Exclamation Mark
Written by Amy Krouse Rosenthal and Illustrated by Tom Lichenheld
Scholastic Press, 2013

      Exclamation Mark features an exclamation point as the main character. Immediately, human emotions are assigned to this simple but expressively drawn punctuation mark. The reader learns the different ways that he feels like he stands out and how he desperately wants to blend into the crowd. Rosenthal stays true to her signature style of infusing word play into her writing with lines such as, “But he wasn’t like everyone else. Period.” (The exclamation mark stands deflated at the end of a row of period marks to emphasize a double entendre.) The story takes a turn when the exclamation mark meets a question mark for the first time. The question mark bombards him with questions which drives him to exclaim, “Stop!!!” In that moment, he realizes his particular voice as an exclamation point.  

    Character traits can certainly be recorded by students with sticky notes, in a writer’s notebook, or a collective class chart during a read aloud. In particular, students can be asked to notice how he changed over time by writing down traits to describe him as a character near the beginning of the book versus how he acts at the end of the book. Comparing and contrasting how the exclamation mark acts at the beginning versus the end of the story can also be discussed with a Thinking Map or graphic organizer like a Venn Diagram. The problem and solution of the story can be reviewed in a discussion. Children could “turn and talk” to neighbors about the turning point of the story when everything changes when the exclamation point meets the question mark. The writing trait of presentation can be discussed because of the book’s distinctively simple yet impactful design.

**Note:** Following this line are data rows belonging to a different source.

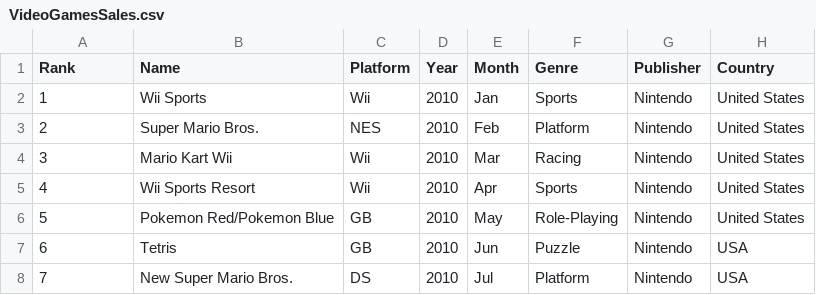
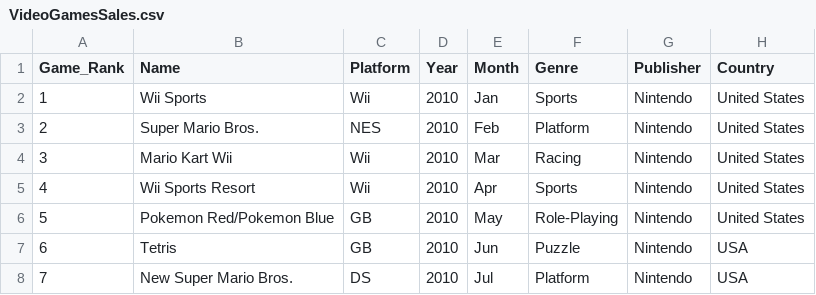
Before and after one commit to saadqureshi45/VideoGamesProject, a CSV file: VideoGamesSales.csv, drawn as a sheet; only a part is shown; the diff names each change by its address in the sheet, - before the commit and + after, or states it on an @@ line.

Commit message:
This is the first change.

```diff
--- a/VideoGamesSales.csv
+++ b/VideoGamesSales.csv
-A1: Rank
+A1: Game_Rank
```
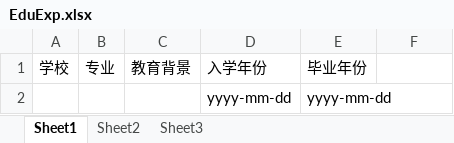
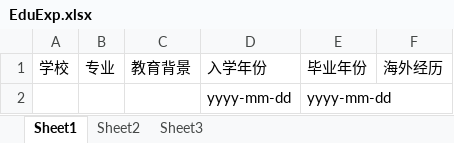
Before and after one commit to jinxinchen/jg_teachers, an Excel workbook: src/main/webapp/fileTemplates/EduExp.xlsx, sheet Sheet1, drawn as a sheet; values as stored, in another font and other column widths than the file's, no borders; the diff names each change by its address in the sheet, - before the commit and + after, or states it on an @@ line.

```diff
--- a/src/main/webapp/fileTemplates/EduExp.xlsx (sheet Sheet1)
+++ b/src/main/webapp/fileTemplates/EduExp.xlsx (sheet Sheet1)
-F1: (empty)
+F1: 海外经历
```
Also changed, not shown: src/main/webapp/fileTemplates/abilityProject.xlsx, src/main/webapp/fileTemplates/project.xlsx, 3 other files.
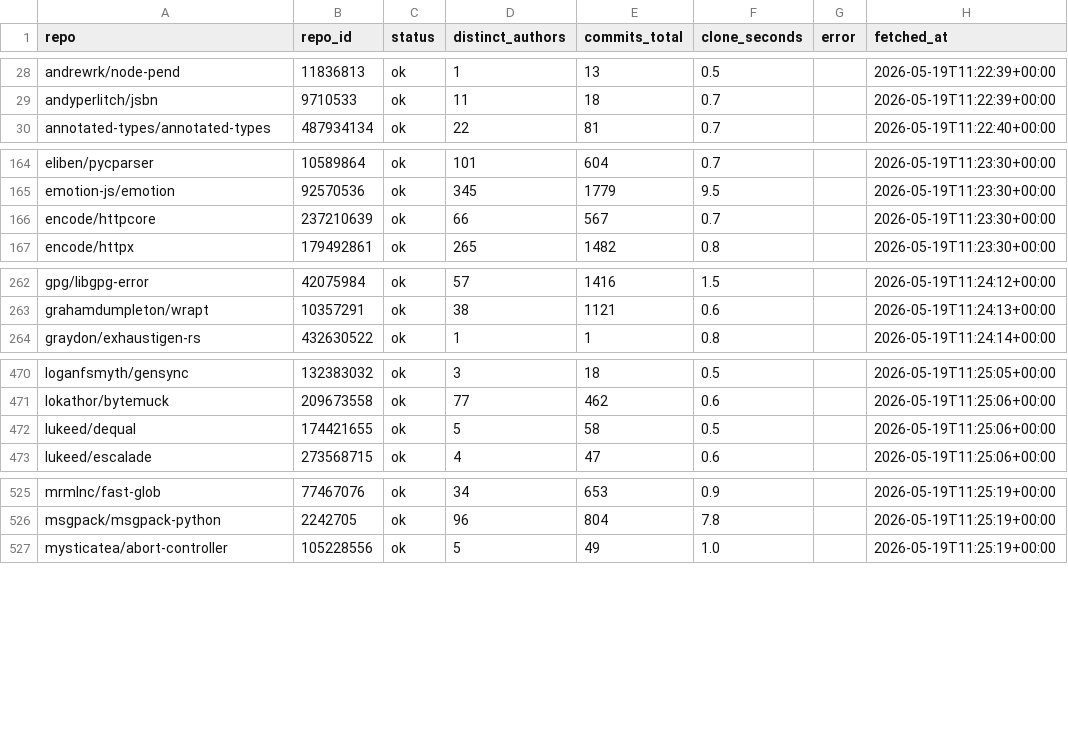
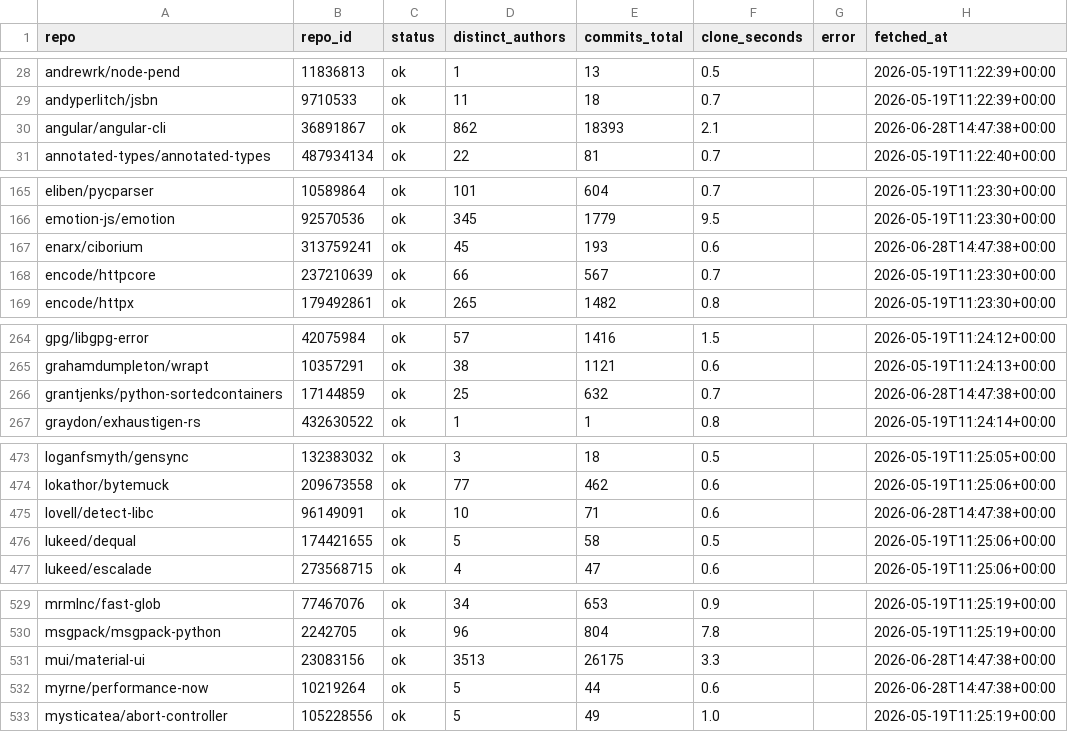
Before and after one commit to osendowment/model, a CSV file: data/sources/git/contributor-commits.status.csv, drawn as a sheet; only a part is shown, gaps mark what is left out; the diff covers the shown part only.

```diff
--- a/data/sources/git/contributor-commits.status.csv
+++ b/data/sources/git/contributor-commits.status.csv
@@ -29,2 +29,3 @@ andrewrk/node-pend,11836813,ok,1,13,0.5,,2026-05-19T11:22:39+00:00
 andyperlitch/jsbn,9710533,ok,11,18,0.7,,2026-05-19T11:22:39+00:00
+angular/angular-cli,36891867,ok,862,18393,2.1,,2026-06-28T14:47:38+00:00
 annotated-types/annotated-types,487934134,ok,22,81,0.7,,2026-05-19T11:22:40+00:00
@@ -165,2 +166,3 @@ eliben/pycparser,10589864,ok,101,604,0.7,,2026-05-19T11:23:30+00:00
 emotion-js/emotion,92570536,ok,345,1779,9.5,,2026-05-19T11:23:30+00:00
+enarx/ciborium,313759241,ok,45,193,0.6,,2026-06-28T14:47:38+00:00
 encode/httpcore,237210639,ok,66,567,0.7,,2026-05-19T11:23:30+00:00
@@ -263,2 +265,3 @@ gpg/libgpg-error,42075984,ok,57,1416,1.5,,2026-05-19T11:24:12+00:00
 grahamdumpleton/wrapt,10357291,ok,38,1121,0.6,,2026-05-19T11:24:13+00:00
+grantjenks/python-sortedcontainers,17144859,ok,25,632,0.7,,2026-06-28T14:47:38+00:00
 graydon/exhaustigen-rs,432630522,ok,1,1,0.8,,2026-05-19T11:24:14+00:00
@@ -471,2 +474,3 @@ loganfsmyth/gensync,132383032,ok,3,18,0.5,,2026-05-19T11:25:05+00:00
 lokathor/bytemuck,209673558,ok,77,462,0.6,,2026-05-19T11:25:06+00:00
+lovell/detect-libc,96149091,ok,10,71,0.6,,2026-06-28T14:47:38+00:00
 lukeed/dequal,174421655,ok,5,58,0.5,,2026-05-19T11:25:06+00:00
@@ -526,2 +530,4 @@ mrmlnc/fast-glob,77467076,ok,34,653,0.9,,2026-05-19T11:25:19+00:00
 msgpack/msgpack-python,2242705,ok,96,804,7.8,,2026-05-19T11:25:19+00:00
+mui/material-ui,23083156,ok,3513,26175,3.3,,2026-06-28T14:47:38+00:00
+myrne/performance-now,10219264,ok,5,44,0.6,,2026-06-28T14:47:38+00:00
 mysticatea/abort-controller,105228556,ok,5,49,1.0,,2026-05-19T11:25:19+00:00
```
Also changed, not shown: 1 added row elsewhere in this file, data/risk/complexity.csv, data/risk/concentration.csv, 7 other files.
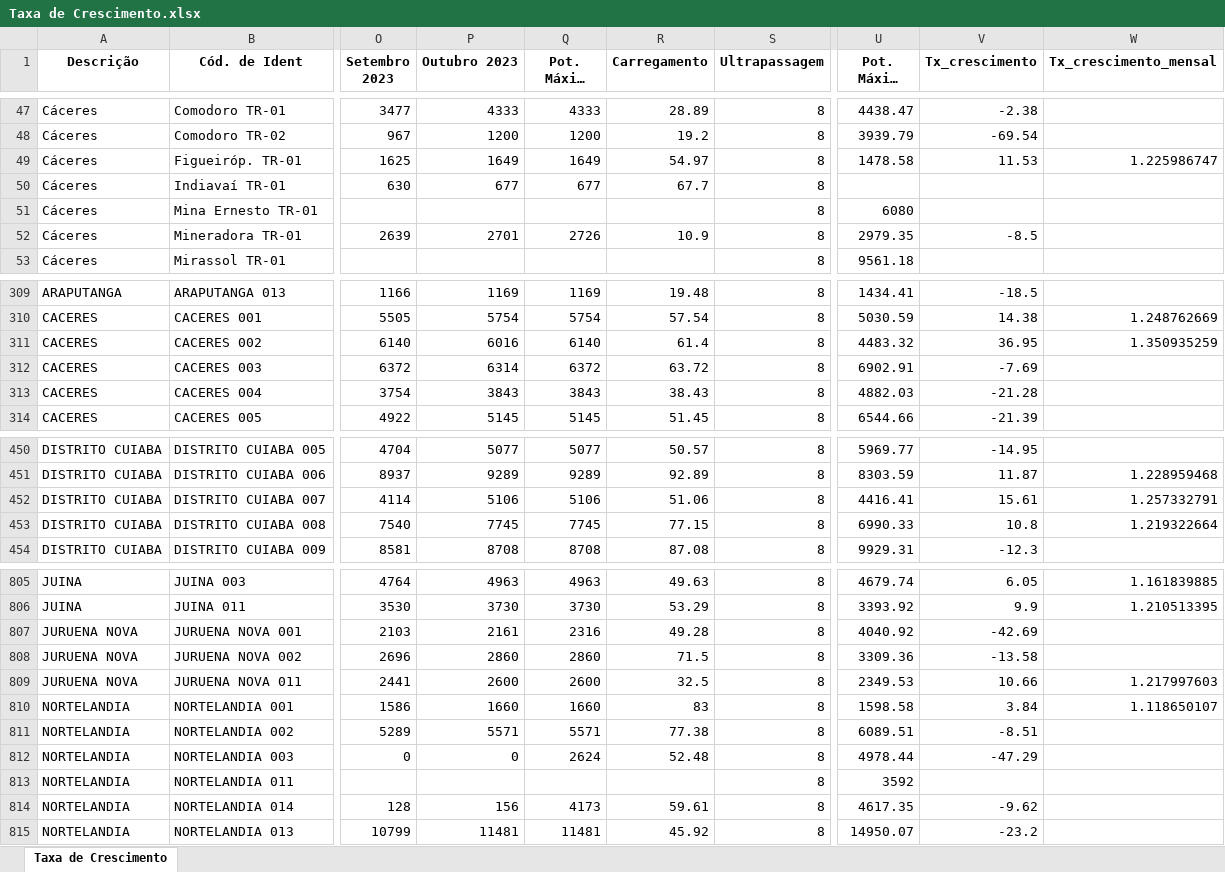
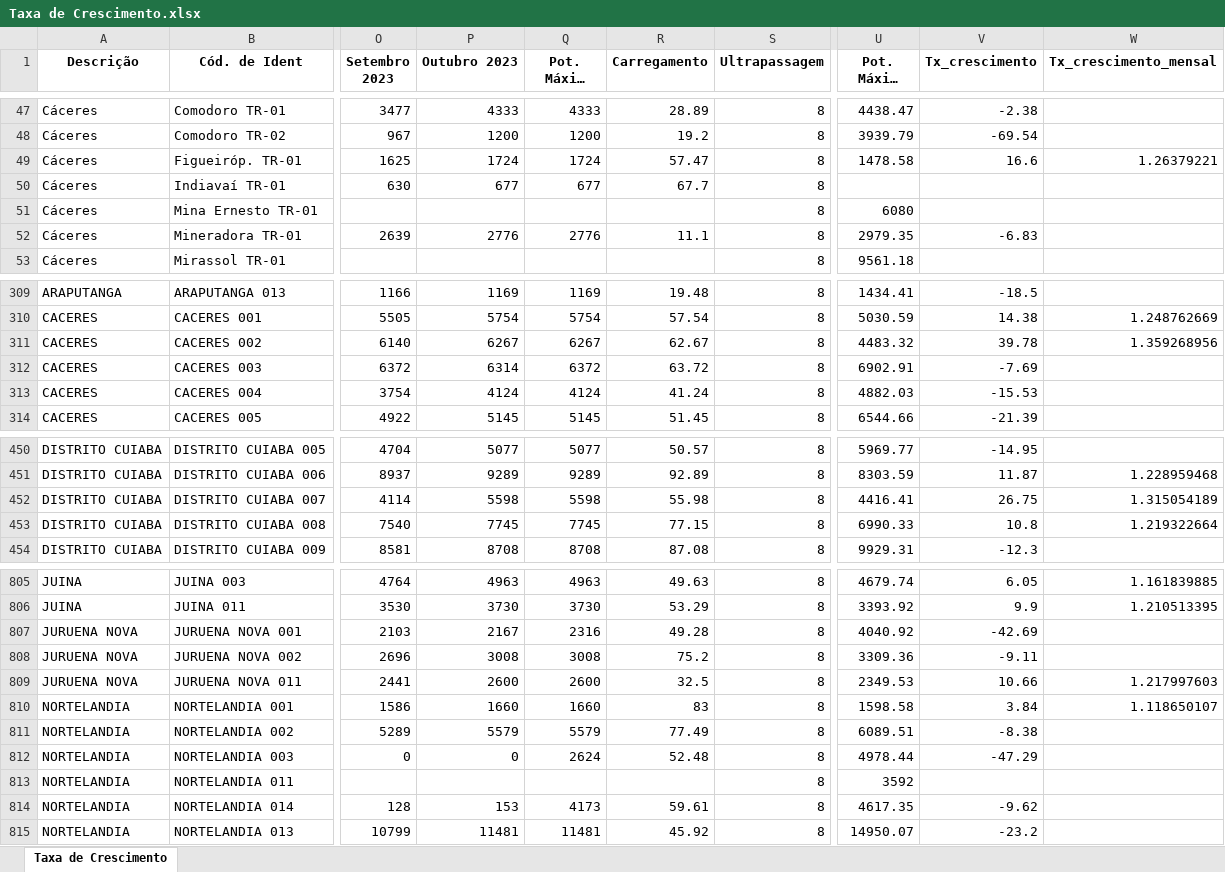
Before and after one commit to Arthuow/ASPO, an Excel workbook: Taxa de Crescimento.xlsx, sheet Taxa de Crescimento, drawn as a sheet; only a part is shown, gaps mark what is left out; long unchanged cells end in …; values as stored, in another font and other column widths than the file's, no borders; the diff covers the shown part only; the diff names each change by its address in the sheet, - before the commit and + after, or states it on an @@ line.

```diff
--- a/Taxa de Crescimento.xlsx (sheet Taxa de Crescimento)
+++ b/Taxa de Crescimento.xlsx (sheet Taxa de Crescimento)
-P49 (Outubro 2023): 1649
+P49 (Outubro 2023): 1724
-Q49 (Pot. Máxima 2023): 1649
+Q49 (Pot. Máxima 2023): 1724
-R49 (Carregamento): 54.97
+R49 (Carregamento): 57.47
-V49 (Tx_crescimento): 11.53
+V49 (Tx_crescimento): 16.6
-W49 (Tx_crescimento_mensal): 1.225986747
+W49 (Tx_crescimento_mensal): 1.26379221
-P52 (Outubro 2023): 2701
+P52 (Outubro 2023): 2776
-Q52 (Pot. Máxima 2023): 2726
+Q52 (Pot. Máxima 2023): 2776
-R52 (Carregamento): 10.9
+R52 (Carregamento): 11.1
-V52 (Tx_crescimento): -8.5
+V52 (Tx_crescimento): -6.83
-P311 (Outubro 2023): 6016
+P311 (Outubro 2023): 6267
-Q311 (Pot. Máxima 2023): 6140
+Q311 (Pot. Máxima 2023): 6267
-R311 (Carregamento): 61.4
+R311 (Carregamento): 62.67
-V311 (Tx_crescimento): 36.95
+V311 (Tx_crescimento): 39.78
-W311 (Tx_crescimento_mensal): 1.350935259
+W311 (Tx_crescimento_mensal): 1.359268956
-P313 (Outubro 2023): 3843
+P313 (Outubro 2023): 4124
-Q313 (Pot. Máxima 2023): 3843
+Q313 (Pot. Máxima 2023): 4124
-R313 (Carregamento): 38.43
+R313 (Carregamento): 41.24
-V313 (Tx_crescimento): -21.28
+V313 (Tx_crescimento): -15.53
-P452 (Outubro 2023): 5106
+P452 (Outubro 2023): 5598
-Q452 (Pot. Máxima 2023): 5106
+Q452 (Pot. Máxima 2023): 5598
-R452 (Carregamento): 51.06
+R452 (Carregamento): 55.98
-V452 (Tx_crescimento): 15.61
+V452 (Tx_crescimento): 26.75
-W452 (Tx_crescimento_mensal): 1.257332791
+W452 (Tx_crescimento_mensal): 1.315054189
-P807 (Outubro 2023): 2161
+P807 (Outubro 2023): 2167
-P808 (Outubro 2023): 2860
+P808 (Outubro 2023): 3008
-Q808 (Pot. Máxima 2023): 2860
+Q808 (Pot. Máxima 2023): 3008
-R808 (Carregamento): 71.5
+R808 (Carregamento): 75.2
-V808 (Tx_crescimento): -13.58
+V808 (Tx_crescimento): -9.11
-P811 (Outubro 2023): 5571
+P811 (Outubro 2023): 5579
-Q811 (Pot. Máxima 2023): 5571
+Q811 (Pot. Máxima 2023): 5579
-R811 (Carregamento): 77.38
+R811 (Carregamento): 77.49
-V811 (Tx_crescimento): -8.51
+V811 (Tx_crescimento): -8.38
-P814 (Outubro 2023): 156
+P814 (Outubro 2023): 153
```
Also changed, not shown: 130 edited cells elsewhere in this sheet, Valores_maximos_P_meses.xlsx, 2 other files.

Scholastic Press, 2012
    Unspoken is masterfully drawn by Henry Cole. Although it is a wordless picture book, a rich historical fiction story is told through Cole’s sketches. In the book, a girl is depicted living on a farm around the time of the Civil War.  When she goes out to the barn, she hears a rustling in the stored corn stalks. She realizes that there is someone hiding under dried stalks, and runs back home. The thought of someone out there weighs on her mind, and she sneaks out to leave some food for the stranger. She continues to sneak meals out to the mystery person in the barn. One day, two soldiers arrive looking for any runaway slaves and sternly show a poster that declares, “Wanted, Escaped! Reward!” The soldiers leave empty handed, and the little girl goes to check on the runaway. She discovers that the slave has moved on safely, but she is left to wonder where the slave went beyond her farm.  This wordless book has great depth in its storyline, and the reader "reads" the story with the powerful illustrations. In the author's note at the end of the book, Cole explains, "Because I made only the pictures, I'm hoping you will write the words and make this story your own - filling in all that has been unspoken." It is an excellent mentor text for using inferences to figure out what the author doesn't specifically tell you with words. The trait of presentation can be discussed, despite that the story is wordless, due to the the book's distinctive composition. Also, the trait of ideas could be explored with the assistance of the author's note at the end of the story which explains the true historical inspiration.



  1. I love all these books! Thanks for sharing....

  2. So many great titles! Thank you for the detailed summaries and suggestions for using with students.